Chronic fatigue, the constant feeling of weakness or exhaustion (in varying degrees) didn’t used to be so prominent. However, today it accounts for more than 10 million visits to family doctors every year.
While there are many causes for it, many people don’t understand they might need to look outside of a diagnosis like anemia, multiple sclerosis, or Epstein barr; it could actually be the fault of a medication you are taking.
1. Blood pressure medications
Blood pressure medications are supposed to help lower the pressure inside blood vessels so the heart doesn’t have to work as hard to pump blood throughout the body.
Top-selling blood-pressure meds include:
- Lisinopril (Prinivil, Zestril), an ACE inhibitor
- Amlodipine (Norvasc), a calcium channel blocker
- Hydrochlorothiazide (HCTZ and various other brand names), a thiazide diuretic
- Furosemide (Lasix), a loop diuretic
- Metoprolol (Lopressor, Toprol), a beta blocker.
These meds may slow down the pumping action of the heart and depress the entire central nervous system, they may also deplete electrolytes that your body needs. Any of these things might lead to exhaustion.
2. Statins and fibrates
Statins and fibrates are used to treat high cholesterol and the top-selling statins are Atorvastatin (Lipitor), Rosuvastatin (Crestor), Simvastatin (Zocor) and the top-selling fibrate is Fenofibrate (Tricor).
Statins stop the production of satellite cells that give rise to muscle tissue which stops muscle growth. It has also been suggested that statins interfere with the production of energy in cells in the same way that they interfere with the production of cholesterol.
3. Proton pump inhibitors
Why they’re prescribed: Proton pump inhibitors are used to treat gastroesophageal reflux disease (GERD) and other similar disorders. More than 20 million Americans take prescription PPIs, including esomeprazole (Nexium), lansoprazole (Prevacid), omeprazole (Prilosec) and pantoprazole (Protonix), some of which are available over the counter.
How they can cause fatigue: Patients who take PPIs for as little as three months are at risk of low blood levels of magnesium, which can cause loss of appetite, fatigue, and weakness, among other symptoms.
Benzodiazepines, more commonly known as tranquilizers, are used to treat anxiety disorders, agitation, muscle spasms, and to prevent seizures. As they sometimes have a sedative/hypnotic effect, they are often prescribed for insomnia and the anxiety component of depression.
The most common are: Alprazolam (Xanax), Clonazepam (Klonopin), Diazepam (Valium), Lorazepam (Ativan) and Temazepam (Restoril).
From the article:

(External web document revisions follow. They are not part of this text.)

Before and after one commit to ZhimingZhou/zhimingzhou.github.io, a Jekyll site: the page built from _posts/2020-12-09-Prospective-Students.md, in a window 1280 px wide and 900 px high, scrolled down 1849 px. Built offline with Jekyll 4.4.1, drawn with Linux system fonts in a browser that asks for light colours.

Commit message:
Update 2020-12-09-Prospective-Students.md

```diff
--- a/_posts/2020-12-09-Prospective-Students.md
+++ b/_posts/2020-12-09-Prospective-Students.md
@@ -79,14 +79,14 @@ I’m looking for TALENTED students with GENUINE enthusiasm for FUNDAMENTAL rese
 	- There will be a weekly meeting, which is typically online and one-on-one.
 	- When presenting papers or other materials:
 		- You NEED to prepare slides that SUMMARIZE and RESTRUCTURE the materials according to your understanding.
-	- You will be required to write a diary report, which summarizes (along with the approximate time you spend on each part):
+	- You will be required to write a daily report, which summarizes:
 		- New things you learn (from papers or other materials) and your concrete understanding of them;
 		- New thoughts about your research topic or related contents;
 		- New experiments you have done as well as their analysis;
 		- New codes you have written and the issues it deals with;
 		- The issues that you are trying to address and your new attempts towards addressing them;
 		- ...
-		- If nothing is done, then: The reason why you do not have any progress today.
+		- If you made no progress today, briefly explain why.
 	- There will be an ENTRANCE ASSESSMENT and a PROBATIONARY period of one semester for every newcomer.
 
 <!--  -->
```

“Benzodiazepines can cause sedation and fatigue by dampening activity in key parts of the central nervous system (CNS). People who take a benzodiazepine for more than two or three weeks may develop a tolerance to the drug, and over time may need to take increasing doses to achieve the same effect, only worsening their fatigue. Long-term effects also may include muscle weakness.
Source: Tri County Sentry